(Records supplied)
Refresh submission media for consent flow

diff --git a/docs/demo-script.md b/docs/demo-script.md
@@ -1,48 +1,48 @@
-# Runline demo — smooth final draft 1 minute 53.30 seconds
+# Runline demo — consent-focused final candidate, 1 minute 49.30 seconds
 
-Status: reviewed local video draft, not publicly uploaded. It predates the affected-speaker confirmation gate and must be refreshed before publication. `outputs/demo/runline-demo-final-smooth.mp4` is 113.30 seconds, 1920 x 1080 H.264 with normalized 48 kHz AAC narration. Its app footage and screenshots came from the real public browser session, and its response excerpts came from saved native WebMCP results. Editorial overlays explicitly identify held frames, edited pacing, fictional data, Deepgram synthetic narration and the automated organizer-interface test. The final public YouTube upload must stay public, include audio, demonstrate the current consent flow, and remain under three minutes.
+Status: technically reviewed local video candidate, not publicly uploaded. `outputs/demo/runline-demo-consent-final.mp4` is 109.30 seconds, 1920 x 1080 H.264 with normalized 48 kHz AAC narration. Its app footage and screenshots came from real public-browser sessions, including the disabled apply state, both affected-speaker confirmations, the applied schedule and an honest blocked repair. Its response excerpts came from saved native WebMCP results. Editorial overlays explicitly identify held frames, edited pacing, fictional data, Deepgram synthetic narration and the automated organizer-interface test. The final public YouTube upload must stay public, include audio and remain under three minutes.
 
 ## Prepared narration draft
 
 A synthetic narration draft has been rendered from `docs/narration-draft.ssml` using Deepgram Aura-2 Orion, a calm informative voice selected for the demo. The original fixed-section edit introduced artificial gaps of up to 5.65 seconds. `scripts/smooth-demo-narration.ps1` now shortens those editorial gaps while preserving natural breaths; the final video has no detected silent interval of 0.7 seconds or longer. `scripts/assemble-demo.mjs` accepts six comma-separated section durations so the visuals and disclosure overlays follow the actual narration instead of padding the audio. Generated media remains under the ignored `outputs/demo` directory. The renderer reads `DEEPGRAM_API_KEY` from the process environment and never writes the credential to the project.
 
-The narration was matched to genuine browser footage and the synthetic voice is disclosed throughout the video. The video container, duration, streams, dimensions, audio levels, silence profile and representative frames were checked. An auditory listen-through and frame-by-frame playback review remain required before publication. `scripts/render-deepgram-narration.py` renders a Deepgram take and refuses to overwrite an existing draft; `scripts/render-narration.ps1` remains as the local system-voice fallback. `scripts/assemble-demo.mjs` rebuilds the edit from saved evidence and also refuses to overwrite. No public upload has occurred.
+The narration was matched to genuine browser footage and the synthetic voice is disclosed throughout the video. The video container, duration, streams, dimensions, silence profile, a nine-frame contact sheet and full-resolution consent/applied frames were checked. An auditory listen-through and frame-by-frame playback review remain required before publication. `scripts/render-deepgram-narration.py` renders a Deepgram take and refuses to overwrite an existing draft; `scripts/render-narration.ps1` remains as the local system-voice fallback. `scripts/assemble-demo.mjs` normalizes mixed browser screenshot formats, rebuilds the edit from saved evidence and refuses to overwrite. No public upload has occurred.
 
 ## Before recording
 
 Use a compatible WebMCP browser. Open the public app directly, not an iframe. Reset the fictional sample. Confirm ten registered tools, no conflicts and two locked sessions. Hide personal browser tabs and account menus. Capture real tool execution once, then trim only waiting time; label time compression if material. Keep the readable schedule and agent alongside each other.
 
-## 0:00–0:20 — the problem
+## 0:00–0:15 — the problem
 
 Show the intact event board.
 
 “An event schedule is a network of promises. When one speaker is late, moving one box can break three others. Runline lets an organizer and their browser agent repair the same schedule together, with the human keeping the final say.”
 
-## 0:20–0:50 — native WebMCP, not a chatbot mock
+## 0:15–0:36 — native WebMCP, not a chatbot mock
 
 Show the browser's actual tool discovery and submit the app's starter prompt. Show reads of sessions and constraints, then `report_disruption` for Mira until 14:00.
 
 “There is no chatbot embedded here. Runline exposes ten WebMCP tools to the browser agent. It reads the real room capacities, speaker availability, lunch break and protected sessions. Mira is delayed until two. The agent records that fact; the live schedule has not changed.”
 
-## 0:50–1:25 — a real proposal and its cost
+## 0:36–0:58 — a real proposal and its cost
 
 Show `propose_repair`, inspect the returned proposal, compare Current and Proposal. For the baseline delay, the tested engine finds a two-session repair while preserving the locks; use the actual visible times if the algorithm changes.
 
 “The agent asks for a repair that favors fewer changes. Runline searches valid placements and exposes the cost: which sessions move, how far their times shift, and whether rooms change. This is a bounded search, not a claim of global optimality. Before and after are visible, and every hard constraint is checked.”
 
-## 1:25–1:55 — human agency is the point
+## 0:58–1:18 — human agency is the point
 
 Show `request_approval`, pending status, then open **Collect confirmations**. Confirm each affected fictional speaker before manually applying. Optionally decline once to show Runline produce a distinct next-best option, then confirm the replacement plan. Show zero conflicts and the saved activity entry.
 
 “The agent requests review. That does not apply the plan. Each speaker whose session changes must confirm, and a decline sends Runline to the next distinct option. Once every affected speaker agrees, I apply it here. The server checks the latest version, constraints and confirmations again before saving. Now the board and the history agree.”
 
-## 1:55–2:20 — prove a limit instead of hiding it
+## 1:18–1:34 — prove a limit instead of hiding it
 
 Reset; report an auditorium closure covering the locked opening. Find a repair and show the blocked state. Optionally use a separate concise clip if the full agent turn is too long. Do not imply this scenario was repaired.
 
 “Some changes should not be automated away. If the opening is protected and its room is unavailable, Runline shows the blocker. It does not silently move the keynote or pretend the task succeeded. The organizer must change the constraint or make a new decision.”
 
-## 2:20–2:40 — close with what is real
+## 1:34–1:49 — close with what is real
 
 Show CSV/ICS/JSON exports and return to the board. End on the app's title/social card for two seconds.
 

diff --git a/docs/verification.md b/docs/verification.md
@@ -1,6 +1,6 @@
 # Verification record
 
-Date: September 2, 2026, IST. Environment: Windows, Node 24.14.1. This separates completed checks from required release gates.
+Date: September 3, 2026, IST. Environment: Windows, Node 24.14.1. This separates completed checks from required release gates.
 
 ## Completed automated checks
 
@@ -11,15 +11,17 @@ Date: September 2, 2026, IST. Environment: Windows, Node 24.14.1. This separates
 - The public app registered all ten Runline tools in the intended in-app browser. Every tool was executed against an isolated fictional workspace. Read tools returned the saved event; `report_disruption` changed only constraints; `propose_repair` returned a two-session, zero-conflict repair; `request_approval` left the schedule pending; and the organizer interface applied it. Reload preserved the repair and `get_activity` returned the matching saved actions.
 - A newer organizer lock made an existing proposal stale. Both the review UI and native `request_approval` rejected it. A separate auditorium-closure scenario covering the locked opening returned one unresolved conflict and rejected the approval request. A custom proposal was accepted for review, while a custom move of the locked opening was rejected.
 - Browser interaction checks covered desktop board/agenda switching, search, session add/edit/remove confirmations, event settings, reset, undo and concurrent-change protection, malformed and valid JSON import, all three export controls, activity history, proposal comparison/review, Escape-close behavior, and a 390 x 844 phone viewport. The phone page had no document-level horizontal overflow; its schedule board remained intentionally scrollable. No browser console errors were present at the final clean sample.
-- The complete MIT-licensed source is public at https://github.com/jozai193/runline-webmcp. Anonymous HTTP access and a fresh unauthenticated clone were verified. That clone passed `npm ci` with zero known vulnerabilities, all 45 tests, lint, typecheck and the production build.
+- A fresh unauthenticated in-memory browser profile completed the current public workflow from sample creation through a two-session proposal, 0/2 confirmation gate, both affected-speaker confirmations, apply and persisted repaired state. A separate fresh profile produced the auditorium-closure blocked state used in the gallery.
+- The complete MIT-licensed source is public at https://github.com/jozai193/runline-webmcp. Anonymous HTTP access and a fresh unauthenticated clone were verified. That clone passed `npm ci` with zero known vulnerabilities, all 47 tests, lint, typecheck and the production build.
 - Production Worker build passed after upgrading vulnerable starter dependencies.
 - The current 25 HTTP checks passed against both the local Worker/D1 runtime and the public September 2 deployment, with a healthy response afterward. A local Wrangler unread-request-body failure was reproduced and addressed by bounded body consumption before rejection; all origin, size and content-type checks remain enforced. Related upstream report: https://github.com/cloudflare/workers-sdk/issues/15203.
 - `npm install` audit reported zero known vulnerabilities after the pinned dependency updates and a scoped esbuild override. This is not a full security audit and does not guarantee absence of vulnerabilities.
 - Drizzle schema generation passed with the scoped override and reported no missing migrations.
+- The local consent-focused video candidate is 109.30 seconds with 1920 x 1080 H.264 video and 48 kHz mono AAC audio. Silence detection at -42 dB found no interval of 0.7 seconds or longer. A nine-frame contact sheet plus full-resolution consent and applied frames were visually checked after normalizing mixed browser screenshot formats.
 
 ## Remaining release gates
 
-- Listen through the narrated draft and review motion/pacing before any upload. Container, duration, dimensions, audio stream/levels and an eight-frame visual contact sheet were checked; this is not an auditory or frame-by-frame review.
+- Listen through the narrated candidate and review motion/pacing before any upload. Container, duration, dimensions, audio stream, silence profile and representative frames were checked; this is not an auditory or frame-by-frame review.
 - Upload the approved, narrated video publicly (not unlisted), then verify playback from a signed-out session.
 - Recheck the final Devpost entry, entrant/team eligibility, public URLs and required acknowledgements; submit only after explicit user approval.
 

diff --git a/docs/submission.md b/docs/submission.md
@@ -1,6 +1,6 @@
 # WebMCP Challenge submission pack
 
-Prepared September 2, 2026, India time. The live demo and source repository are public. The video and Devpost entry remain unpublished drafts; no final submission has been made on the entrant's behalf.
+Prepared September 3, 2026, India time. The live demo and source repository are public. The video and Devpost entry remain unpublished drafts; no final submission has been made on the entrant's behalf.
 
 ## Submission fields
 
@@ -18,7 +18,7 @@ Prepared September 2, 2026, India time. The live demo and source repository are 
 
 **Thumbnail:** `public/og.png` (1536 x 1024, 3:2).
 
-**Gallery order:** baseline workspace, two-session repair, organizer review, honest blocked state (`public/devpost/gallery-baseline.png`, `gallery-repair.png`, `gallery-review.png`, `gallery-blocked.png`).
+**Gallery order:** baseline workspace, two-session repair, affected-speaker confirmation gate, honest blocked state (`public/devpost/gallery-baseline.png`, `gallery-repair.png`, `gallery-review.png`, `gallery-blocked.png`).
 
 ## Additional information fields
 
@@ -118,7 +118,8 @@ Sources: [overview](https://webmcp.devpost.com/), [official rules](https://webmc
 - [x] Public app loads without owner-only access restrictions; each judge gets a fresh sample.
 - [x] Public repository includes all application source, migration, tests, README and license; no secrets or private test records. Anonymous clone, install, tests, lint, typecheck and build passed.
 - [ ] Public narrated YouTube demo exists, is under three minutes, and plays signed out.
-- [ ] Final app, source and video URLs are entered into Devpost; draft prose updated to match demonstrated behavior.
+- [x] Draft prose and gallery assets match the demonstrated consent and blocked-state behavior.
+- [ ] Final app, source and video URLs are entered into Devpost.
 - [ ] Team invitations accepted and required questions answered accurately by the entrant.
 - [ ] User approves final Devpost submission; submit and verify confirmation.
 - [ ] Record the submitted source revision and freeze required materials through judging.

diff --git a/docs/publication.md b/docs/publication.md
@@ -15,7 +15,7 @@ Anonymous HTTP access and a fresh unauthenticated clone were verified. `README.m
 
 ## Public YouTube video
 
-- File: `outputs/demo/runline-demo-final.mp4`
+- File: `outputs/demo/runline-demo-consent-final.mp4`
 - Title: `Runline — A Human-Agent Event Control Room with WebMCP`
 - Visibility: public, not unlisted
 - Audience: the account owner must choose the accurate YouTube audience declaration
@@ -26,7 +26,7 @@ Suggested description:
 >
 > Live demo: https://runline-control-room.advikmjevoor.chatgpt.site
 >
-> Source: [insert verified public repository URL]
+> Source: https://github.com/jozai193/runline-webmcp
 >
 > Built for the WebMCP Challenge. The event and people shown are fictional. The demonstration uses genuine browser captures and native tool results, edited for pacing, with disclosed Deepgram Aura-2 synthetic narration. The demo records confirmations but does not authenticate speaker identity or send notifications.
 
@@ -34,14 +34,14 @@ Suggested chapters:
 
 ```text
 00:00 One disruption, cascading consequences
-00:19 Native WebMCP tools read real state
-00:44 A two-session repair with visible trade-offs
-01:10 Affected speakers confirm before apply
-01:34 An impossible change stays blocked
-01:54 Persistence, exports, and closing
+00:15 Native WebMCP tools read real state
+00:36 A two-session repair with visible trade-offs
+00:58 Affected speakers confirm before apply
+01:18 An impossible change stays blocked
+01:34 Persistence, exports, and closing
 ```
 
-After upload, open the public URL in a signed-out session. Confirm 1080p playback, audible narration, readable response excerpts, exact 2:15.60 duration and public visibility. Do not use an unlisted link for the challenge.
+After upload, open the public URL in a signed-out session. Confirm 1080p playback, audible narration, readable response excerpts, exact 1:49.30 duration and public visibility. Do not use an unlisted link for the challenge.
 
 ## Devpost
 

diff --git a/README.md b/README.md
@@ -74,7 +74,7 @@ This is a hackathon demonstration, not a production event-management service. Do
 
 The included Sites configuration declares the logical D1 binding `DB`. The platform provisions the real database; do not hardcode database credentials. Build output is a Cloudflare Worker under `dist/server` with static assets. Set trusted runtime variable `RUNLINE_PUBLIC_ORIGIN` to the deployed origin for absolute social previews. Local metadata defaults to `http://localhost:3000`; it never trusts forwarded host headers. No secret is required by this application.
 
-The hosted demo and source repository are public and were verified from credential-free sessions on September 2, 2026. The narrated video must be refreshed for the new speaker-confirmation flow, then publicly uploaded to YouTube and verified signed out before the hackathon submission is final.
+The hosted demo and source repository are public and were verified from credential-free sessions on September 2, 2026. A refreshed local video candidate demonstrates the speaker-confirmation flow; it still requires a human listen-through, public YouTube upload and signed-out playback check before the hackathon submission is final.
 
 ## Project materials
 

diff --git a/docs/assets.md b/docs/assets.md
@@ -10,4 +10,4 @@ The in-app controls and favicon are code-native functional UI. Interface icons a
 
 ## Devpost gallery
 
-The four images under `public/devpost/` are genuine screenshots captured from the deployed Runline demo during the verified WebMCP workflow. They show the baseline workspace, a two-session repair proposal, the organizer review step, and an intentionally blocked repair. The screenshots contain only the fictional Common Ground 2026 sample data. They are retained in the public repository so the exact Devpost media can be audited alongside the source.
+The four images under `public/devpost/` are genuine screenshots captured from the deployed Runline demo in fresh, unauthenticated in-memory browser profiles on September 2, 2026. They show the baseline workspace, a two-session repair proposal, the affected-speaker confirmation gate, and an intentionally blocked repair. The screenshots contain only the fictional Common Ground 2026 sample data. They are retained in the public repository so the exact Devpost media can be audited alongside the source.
(End Records supplied)
Work required: From the material above, set down exactly the lines starting at the one with "## Project materials" and ending at the one with "## Devpost gallery", end lines included.

Solution:
 ## Project materials
 

diff --git a/docs/assets.md b/docs/assets.md
@@ -10,4 +10,4 @@ The in-app controls and favicon are code-native functional UI. Interface icons a
 
 ## Devpost gallery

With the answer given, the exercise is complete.